In the ninth and final episode, we find out that perhaps the most beloved character - the kindly Oh Il-nam, who was the conscience of the series and died during the marble game... well, we find out that he didn't actually die!
But before we can rejoice, we simultaneously learn that this sweet old man is actually behind the entire murderous enterprise, which he started 30 years ago to entertain rich people. Terminally ill in real life and with nothing left to lose, he was merely playing along for kicks.
And as Oh il-nam reveals the truth on his deathbed, we get the sinking feeling that all the previous warnings about not trusting anyone in the games suddenly ring horrifyingly true. We can't even trust our favorite character!
It's not a harsh death scene, but the realization that a "good" character is actually a psychopath can be a deep, deep cut.
- Photo: Netflix4145 VOTES
Jun-ho Cornered On A Cliff
A key subplot throughout the series is the infiltration of the island facility by Korean police officer Jun-ho, who believes his missing brother might have gotten mixed up in the games as a contestant.
For several episodes, Jun-ho sneaks around masquerading as a guard and uncovering clues about the mysterious games and who might be behind them.
But after finding several smoking guns - and finally escaping to the mainland where he can at least get a spotty cellphone signal to send the data back to headquarters - he finds himself cornered at the edge of a cliff by guards who have given chase.
In the final blow, the technocratic manager of the games turns out to be his brother, who then coldly shoots his own kin to preserve the games' secrecy. Jun-ho falls to his (presumed) death on the rocky shores below.
- Photo: Netflix5124 VOTES
The Glass Bridge
In Episode 7, the remaining 16 players must traverse a bizarre bridge whose planks are made of glass. Scary, right? Here's the worse part: With each step, players need to pick between two sheets of glass - one tempered and able to support their weight, the other... not so much.
The result is that several players fall to their demise hundreds of feet below the elevated platform.
With a 16-minute time limit, the gory deaths are eclipsed only by the psychological tension as players in the front must go forward blindly while those in the back at least have a road map (Did we mention that each player got to pick a number 1-16 beforehand, not knowing the game?).
The creativity with which the final players make it to the other side is well worth the watch.
- Photo: Netflix6182 VOTES
Red Light, Green Light
In Episode 1, we meet Seong Gi-hun - a gambling addict whose wife and daughter are about to move to the United States and leave him in the dust.

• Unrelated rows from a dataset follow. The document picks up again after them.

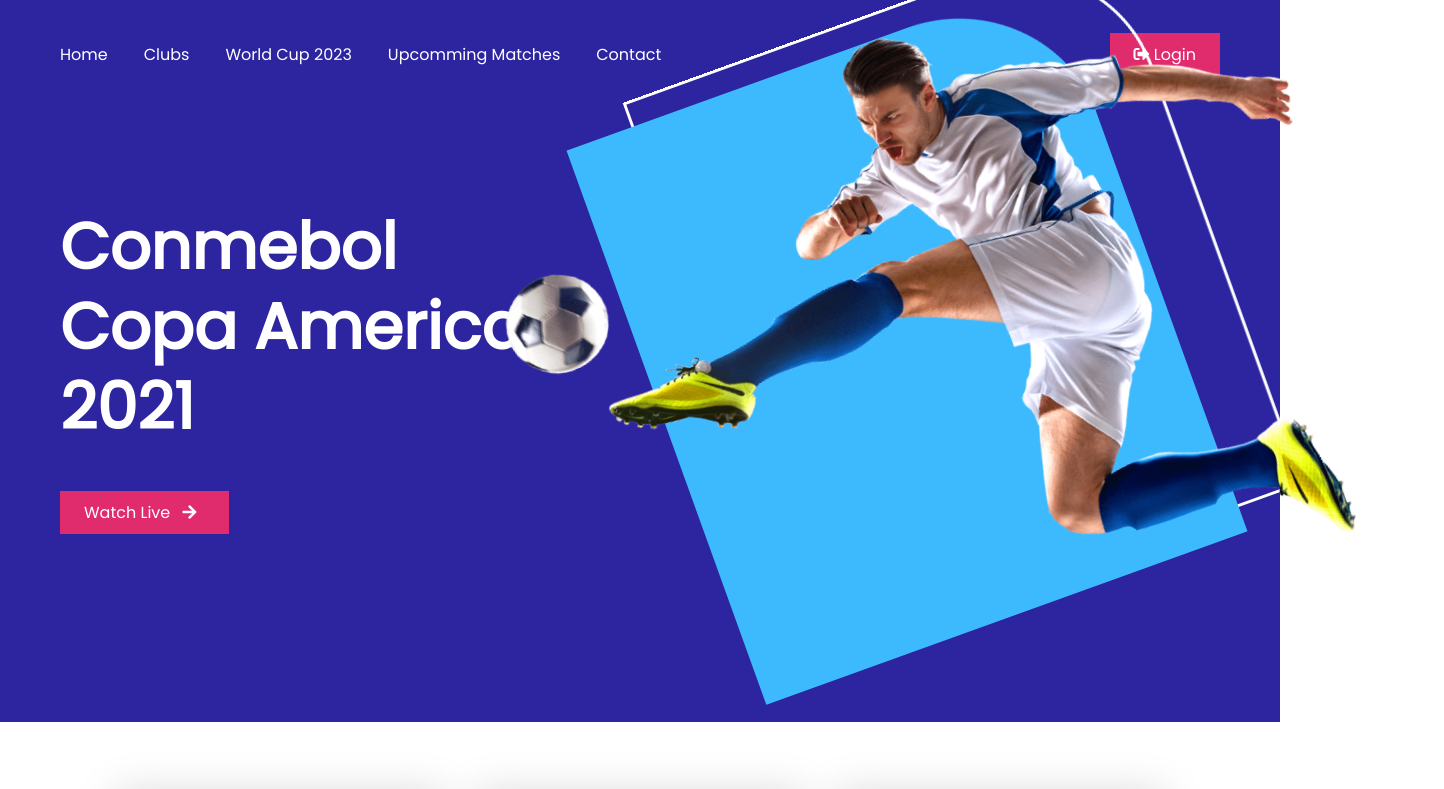
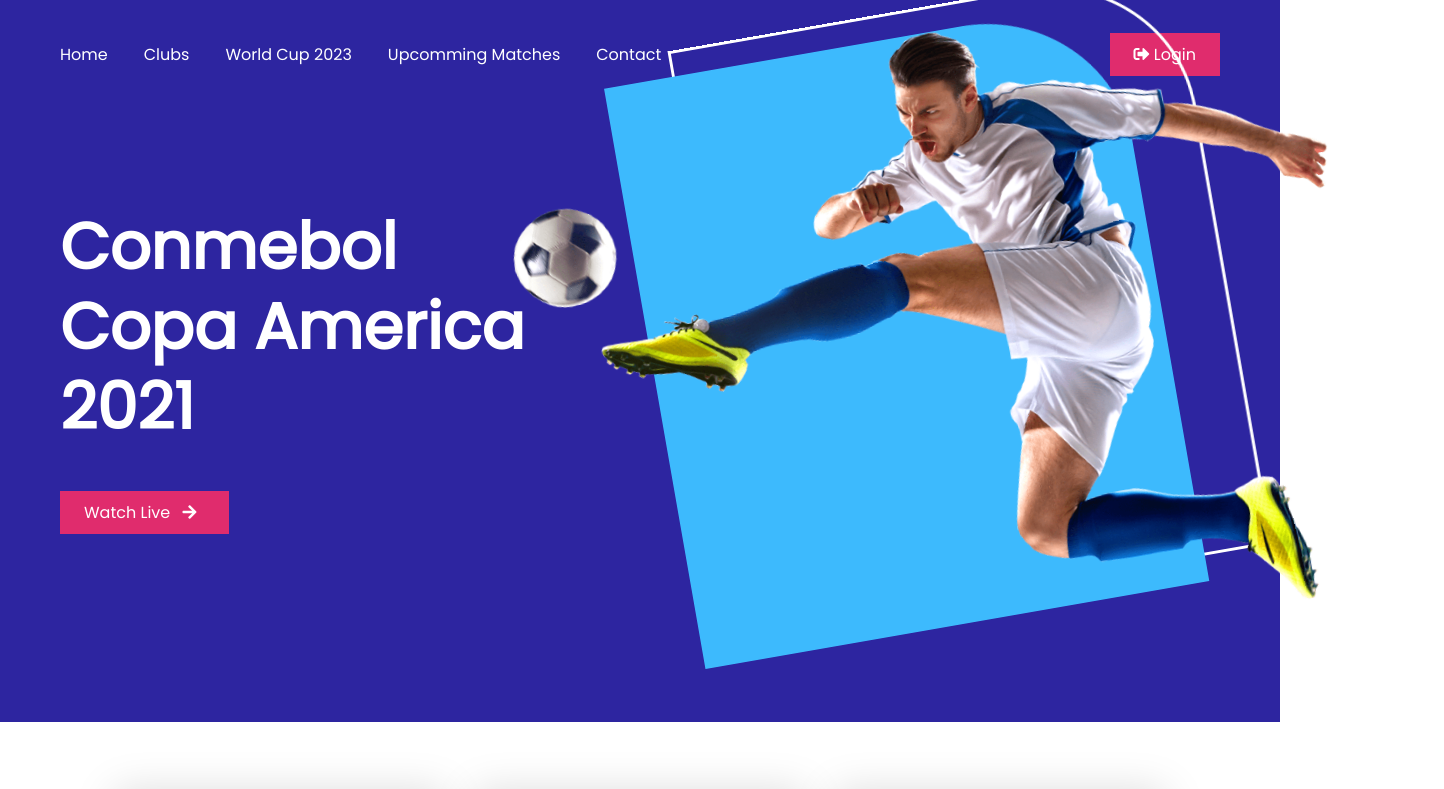
Before and after one commit to rabibd-it/football, a plain HTML site: page index.html in a window 1280 px wide. In both pictures the pointer is over the picture 942 px from the left and 336 px from the top of the page. Shown: the top 789 px of the page, 1444 px wide, since content can reach past the window. Drawn offline with Linux system fonts and the light colour scheme.

Commit message:
Transition Updated

```diff
--- a/css/style.css
+++ b/css/style.css
@@ -112,7 +112,7 @@ nav li a {
 }
 
 .top-banner:hover .banner-thumbnail img {
-    transform: scale(1.5) rotate(-20deg);
+    transform: scale(1.5) rotate(-10deg);
     transition: transform 3s ease-in-out;
 }
 
```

But when he volunteers to play games for money to redeem himself, he ends up on a private island as the last of more than 400 contestants about to fight for their lives.
The first game based on "Red Light, Green Light" starts off tame enough until we realize that those caught moving by a motion sensor after "Red Light" is announced don't just lose the game - they're eliminated by machine gun fire.
It's not the most creative or even most gruesome demise on this dark series. But the shock of it - and the sheer body count of more than 200 - is enough to make you wonder how the show will top this brutality.
Don't you worry, boys and girls. It will.